Kenneth Tam & Bruce Hainley
Kenneth Tam’s recent videos are the outgrowth of encounters between strangers, developed with participants the artist has met through online social forums. In these scenarios, barriers of intimacy become unhinged and vulnerabilities are shared through various activities that are performed in the presence of a camera, which acts as a conduit between an anonymous interior space and the outside world. Tam will be in conversation with the writer Bruce Hainley, alongside a screening of specially selected videos.

Guthrie Lonergan & Joel Holmberg
Through their respective practices, the artists Guthrie Lonergan and Joel Holmberg approach the digital age with an awareness of its limitations and an appreciation of its finer details. In this multimedia event, Lonergan and Holmberg present a fictional narrative that meditates on the transformation of the web into a platform for professional aspiration.

The Streisand Effect
What happens when artists lose control of the narrative of their work, when ideas are misappropriated and instrumen­talized by others with differing agendas? A panel including Made in L.A. 2016 artist Dena Yago, her frequent collaborator Sean Monahan, and Rachel Berks of Otherwild Goods and Services addresses the implications of these questions amid the ever-expanding role and function of today’s creative industries and the blurring of lines between art and commerce.

Made in L.A. 2016 Screenings

The 1920 Battle of Matewan was a pivotal moment in the history of labor organizing and union busting. Shot in gritty tones by the late Haskell Wexler, John Sayles’s award-win­ning film brings the power struggle between miners, the coal company, and town officials into stark relief. The film will be followed by a discussion and Q&A with Made in L.A. 2016 artist Fred Lonidier, the guiding force behind Labor Link TV, a union activist collective that focuses on local labor movements. (1987, dir. John Sayles, 142 min.)

Vicky Funari and Sergio De La Torre’s searing documentary focuses on the abominable working conditions of maquiladoras in Tijuana, a subject close to the heart of the artist and activist Fred Lonidier. Lonidier, through his own practice and that of the collective Labor Link TV, has explored the ways in which photography can inspire and sustain political activism, turning his attention recently to the cross-border labor struggles between the United States and Mexico. The film will be followed by a screening of Labor Link TV Program #66B, Han Young Workers Vote and a discussion with the artist.
(Maquilapolis, 2006, dirs. Vicky Funari and Sergio De La Torre, 70min; Labor Link TV Program #66B, 1997, 9:30 min.)

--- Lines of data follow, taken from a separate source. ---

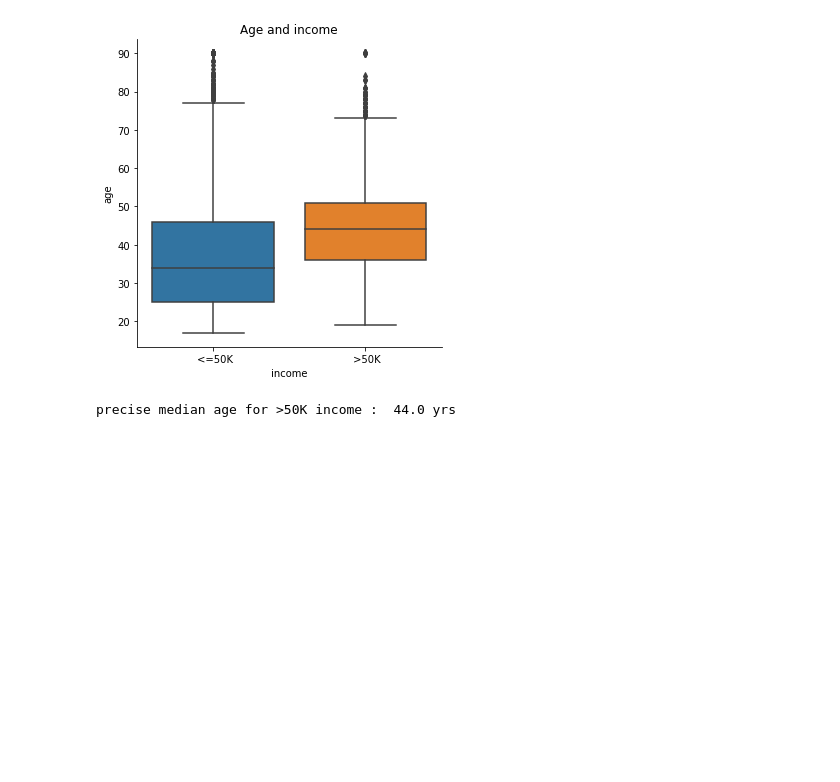
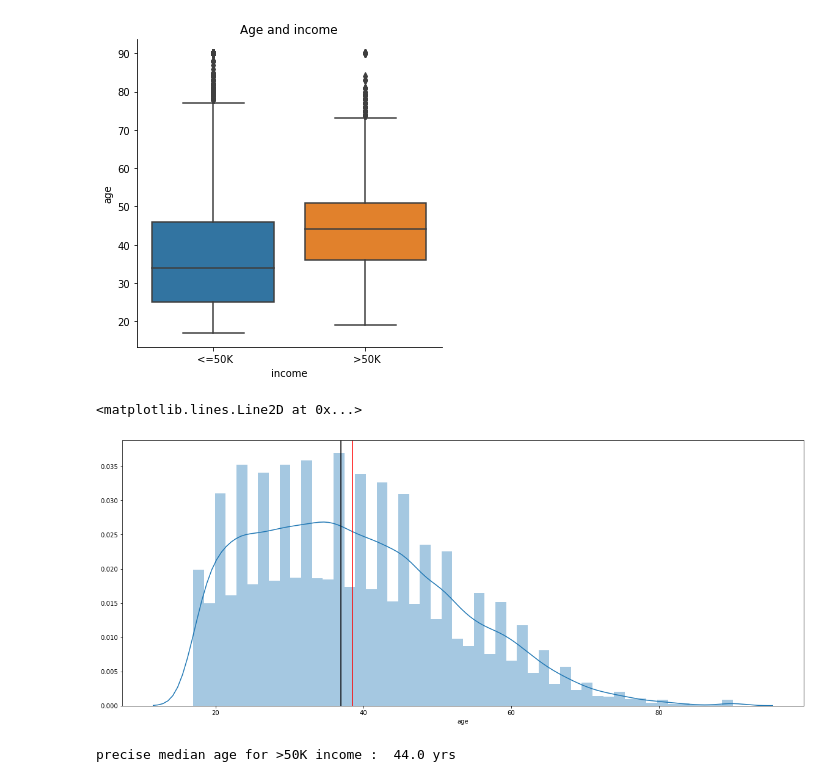
Before and after one commit to agomolka/AdultIncomeAnalysis, a Jupyter notebook: Adult_income_analysis.ipynb, the cells around one changed output. Saved outputs shown, nothing was run; the diff lists cells and outputs as text; code cells hidden in the pictures; blank space fills up the shorter version.

```diff
--- a/Adult_income_analysis.ipynb
+++ b/Adult_income_analysis.ipynb
@@ -55,6 +55,18 @@ plt.title('Age and income')
 plt.show()
 # %% [output]
 [figure]
+# %%
+fig = plt.figure(figsize=(20,8))
+sns.distplot(df['age'])
+
+mean_value = df['age'].mean()
+plt.axvline(mean_value, c='red')
+
+median_value = df['age'].median()
+plt.axvline(median_value, c='black')
+# %% [output]
+<matplotlib.lines.Line2D at 0x...>
+[figure, added]
 # %%
 print('precise median age for >50K income : ',df[df['income']==' >50K']['age'].median(), 'yrs')
 # %% [output]
```
Also changed, not shown: parts of 31 cells of this notebook.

Spectrum Reverse Spectrum
Color Correction 
Two Films by Margaret Honda
SUN, JUN 12, 3:30PM, WED, JUL 6, 7:30PM, SUN, AUG 7, 2PM
Copresented with Los Angeles Filmforum
Spectrum Reverse Spectrum is a cameraless film, made by exposing 70mm print stock to colored light in a film printer. The result is a uniform field of color on screen that moves gradually through the light spectrum, from violet to red and back to violet. Color Correction was made using only the color correction timing tapes for an unknown Hollywood feature without the corresponding negative. The result is a film without images or sound that consists of a succession of different colors of unpredictable duration. The duration of each color corresponds to the length of a shot, but the story that determined those shots has disappeared. (2014, 70mm, aspect ratio 2.2:1, color, silent, 21 min.; 2015, 35mm, aspect ratio 1.85:1, color, silent, 101 min. dir. Margaret Honda.)

Ruins with Jesse Lerner & Gala Porras-Kim
Copresented with Los Angeles Filmforum
Jesse Lerner’s Ruins mixes real and fabricated archival footage to document the restoration of artifacts and monuments from Mexico’s precolonial era. Interrogating the problematic and often Eurocentric nature of historical conservation, Ruins resonates with themes explored in the work of Made in L.A. 2016 artist Gala Porras-Kim. After the screening, Lerner and Porras-Kim will discuss how the value of particular objects shapes the interpretation of culture. (1999, dir. Jesse Lerner, 16mm, black and white, 78 min.)

Made in L.A. 2016 Artist Announcement from Hammer Museum on Vimeo.